The Oyo State government has commenced the process of allowing private organisations to partly or fully take over ownership of government primary and secondary schools.
In an announcement signed by the Permanent Secretary of the Ministry of Education on Wednesday, the state requested expression of interest in the “public/private partnership and ownership of schools in its bid to develop human capital founded on quality education in the state”.
Giving further details, Mr. Ajimobi’s media adviser, Yomi Layinka, said the government was responding to the “yearnings” of missionaries, like Methodist, Anglican Ansar-ul-Deen, which previously owned some of the schools, as well as old students’ associations to participate in the running of the schools.
However, a member of Oyo State House of Assembly, Muideen Olagunju, who belongs to the opposition party, Accord, said, “the response of Mr. Layinka is tainted with insincerity.
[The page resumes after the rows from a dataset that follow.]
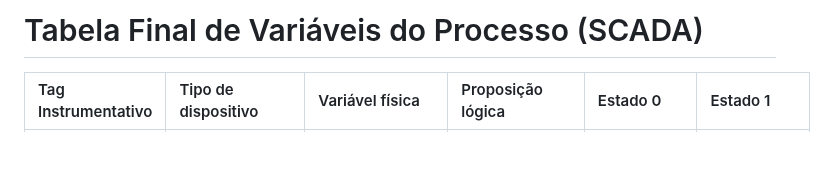
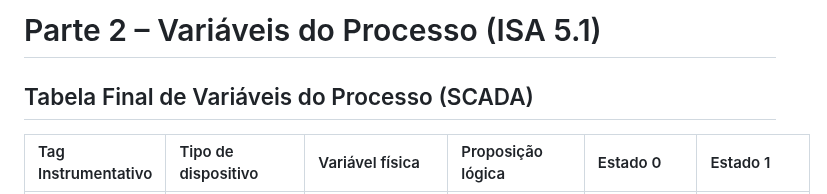
Before and after one commit to felipeconradovidal/SCADA-Core_Automatica_GRUPO4, a Markdown page: Variáveis Do Processo.md, the part around the change. Rendered like a GitHub page; blank space fills up the shorter version.

```diff
--- a/Variáveis Do Processo.md
+++ b/Variáveis Do Processo.md
@@ -1,4 +1,6 @@
-# Tabela Final de Variáveis do Processo (SCADA)
+# Parte 2 – Variáveis do Processo (ISA 5.1)
+
+## Tabela Final de Variáveis do Processo (SCADA)
 
 | Tag Instrumentativo | Tipo de dispositivo | Variável física | Proposição lógica | Estado 0 | Estado 1 |
 | :--- | :--- | :--- | :--- | :--- | :--- |
```
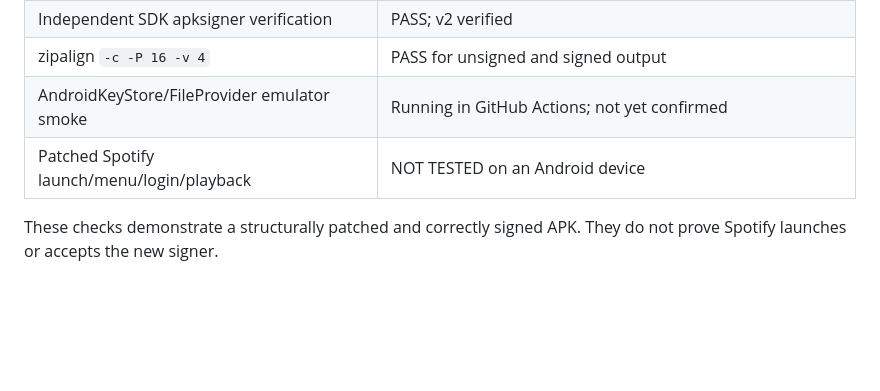
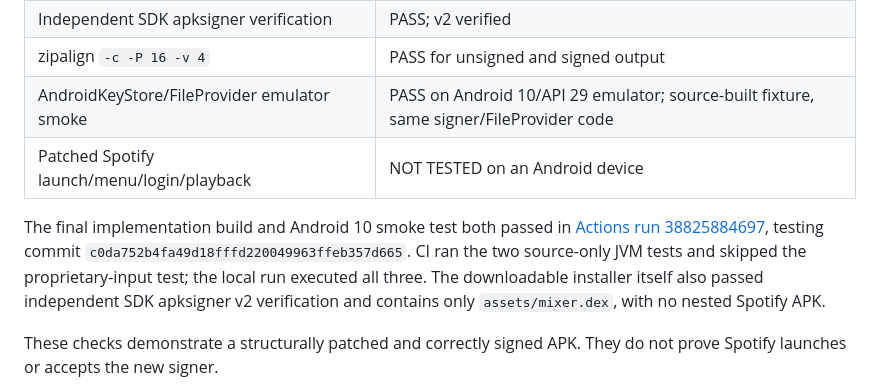
Before and after one commit to kyanbarth330/spotify-mixer-revanced, a Markdown page: docs/VALIDATION.md, the part around the change. Rendered like a GitHub page; blank space fills up the shorter version.

```diff
--- a/docs/VALIDATION.md
+++ b/docs/VALIDATION.md
@@ -15,8 +15,10 @@ Measured locally on 2026-10-16 (Europe/Amsterdam), using the attached APK and JD
 | Output ZIP CRC and all DEX checksums | PASS |
 | Independent SDK apksigner verification | PASS; v2 verified |
 | zipalign `-c -P 16 -v 4` | PASS for unsigned and signed output |
-| AndroidKeyStore/FileProvider emulator smoke | Running in GitHub Actions; not yet confirmed |
+| AndroidKeyStore/FileProvider emulator smoke | PASS on Android 10/API 29 emulator; source-built fixture, same signer/FileProvider code |
 | Patched Spotify launch/menu/login/playback | NOT TESTED on an Android device |
+
+The final implementation build and Android 10 smoke test both passed in [Actions run 38825884697](https://github.com/kyanbarth330/spotify-mixer-revanced/actions/runs/38825884697), testing commit `c0da752b4fa49d18fffd220049963ffeb357d665`. CI ran the two source-only JVM tests and skipped the proprietary-input test; the local run executed all three. The downloadable installer itself also passed independent SDK apksigner v2 verification and contains only `assets/mixer.dex`, with no nested Spotify APK.
 
 These checks demonstrate a structurally patched and correctly signed APK. They do not prove Spotify launches or accepts the new signer.
 
```
Also changed, not shown: docs/RESEARCH.md (+45 -66 lines).
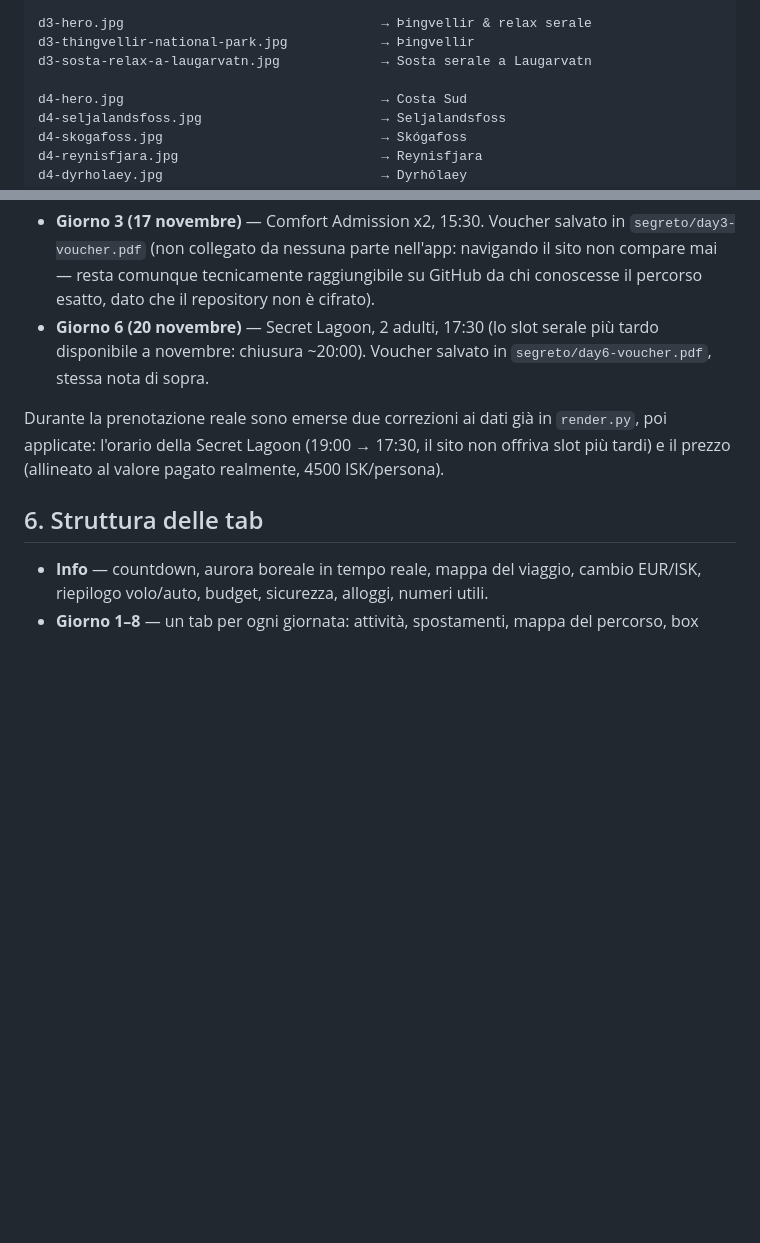
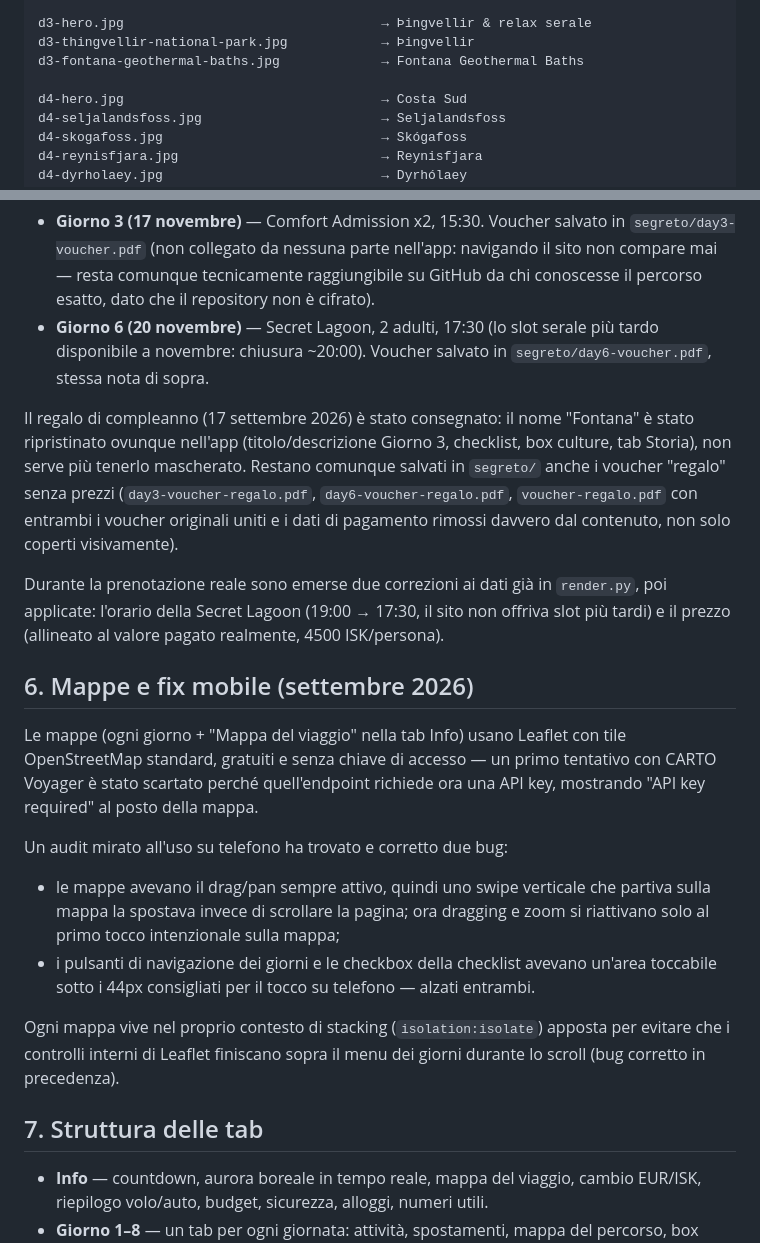
Before and after one commit to werblo/islandaitinerario, a Markdown page: backup-pre-storia/leggimi.md, 2 parts joined by grey strips. Drawn GitHub-style; blank space fills up the shorter version.

```diff
--- a/backup-pre-storia/leggimi.md
+++ b/backup-pre-storia/leggimi.md
@@ -20,7 +20,7 @@ d2-reykjanes.jpg                            → Reykjanes
 
 d3-hero.jpg                                 → Þingvellir & relax serale
 d3-thingvellir-national-park.jpg            → Þingvellir
-d3-sosta-relax-a-laugarvatn.jpg             → Sosta serale a Laugarvatn
+d3-fontana-geothermal-baths.jpg             → Fontana Geothermal Baths
 
 d4-hero.jpg                                 → Costa Sud
 d4-seljalandsfoss.jpg                       → Seljalandsfoss
@@ -132,12 +132,41 @@ siti ufficiali (inizio settembre 2026):
   serale più tardo disponibile a novembre: chiusura ~20:00). Voucher
   salvato in `segreto/day6-voucher.pdf`, stessa nota di sopra.
 
+Il regalo di compleanno (17 settembre 2026) è stato consegnato: il nome
+"Fontana" è stato ripristinato ovunque nell'app (titolo/descrizione Giorno 3,
+checklist, box culture, tab Storia), non serve più tenerlo mascherato.
+Restano comunque salvati in `segreto/` anche i voucher "regalo" senza prezzi
+(`day3-voucher-regalo.pdf`, `day6-voucher-regalo.pdf`, `voucher-regalo.pdf`
+con entrambi i voucher originali uniti e i dati di pagamento rimossi
+davvero dal contenuto, non solo coperti visivamente).
+
 Durante la prenotazione reale sono emerse due correzioni ai dati già in
 `render.py`, poi applicate: l'orario della Secret Lagoon (19:00 → 17:30,
 il sito non offriva slot più tardi) e il prezzo (allineato al valore
 pagato realmente, 4500 ISK/persona).
 
-## 6. Struttura delle tab
+## 6. Mappe e fix mobile (settembre 2026)
+
+Le mappe (ogni giorno + "Mappa del viaggio" nella tab Info) usano Leaflet
+con tile OpenStreetMap standard, gratuiti e senza chiave di accesso — un
+primo tentativo con CARTO Voyager è stato scartato perché quell'endpoint
+richiede ora una API key, mostrando "API key required" al posto della
+mappa.
+
+Un audit mirato all'uso su telefono ha trovato e corretto due bug:
+- le mappe avevano il drag/pan sempre attivo, quindi uno swipe verticale
+  che partiva sulla mappa la spostava invece di scrollare la pagina;
+  ora dragging e zoom si riattivano solo al primo tocco intenzionale
+  sulla mappa;
+- i pulsanti di navigazione dei giorni e le checkbox della checklist
+  avevano un'area toccabile sotto i 44px consigliati per il tocco su
+  telefono — alzati entrambi.
+
+Ogni mappa vive nel proprio contesto di stacking (`isolation:isolate`)
+apposta per evitare che i controlli interni di Leaflet finiscano sopra
+il menu dei giorni durante lo scroll (bug corretto in precedenza).
+
+## 7. Struttura delle tab
 
 - **Info** — countdown, aurora boreale in tempo reale, mappa del viaggio,
   cambio EUR/ISK, riepilogo volo/auto, budget, sicurezza, alloggi, numeri
```
Also changed, not shown: leggimi.md (+31 -2 lines).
The advert says it all”.
According to the advert, applications should be accompanied by memoranda or expression of interest; evidence of previous experience in school administration; and evidence of financial and management capability to operate the school(s) successfully.
Mr. Olagunju suggested that requirements for applications by “interested stakeholders” run suitably with what can only be asked from private business organizations, possibly ones with interest in school management, but not missionaries or old students’ associations as claimed by Mr. Layinka.
Mr. Layinka added that, “The Governor has always expressed the readiness to return schools to missionaries.”
On how involving nongovernmental groups in school administration may affect cost of education, Mr. Layinka said, “it’s a process,” adding that, “there will be a consultative forum on the development on June 1”.
Students in public secondary schools currently pay N3000 per session, while those in primary schools pay N1, 050 per session.
Meanwhile, a group, Oyo Progressive Assembly, has rejected the move by the government to privatise public schools.
“We must not allow the policy to stand not as matter of political differences but to protect the poor whose access to education will become further limited by giving schools to private businesses,” the group stated in statement by its secretary, Agboola Afees.
Also commenting on the development, Seun Kolade, Chairman, Oyo Global Forum, said, “We don’t need any patronising sermons about dire economic situation in the country or about the depletion of state revenue. This is one very important public service that is non-negotiable.”
Support PREMIUM TIMES' journalism of integrity and credibility
Good journalism costs a lot of money. Yet only good journalism can ensure the possibility of a good society, an accountable democracy, and a transparent government.
For continued free access to the best investigative journalism in the country we ask you to consider making a modest support to this noble endeavour.
By contributing to PREMIUM TIMES, you are helping to sustain a journalism of relevance and ensuring it remains free and available to all.
TEXT AD: To advertise here . Call Willie +2347088095401...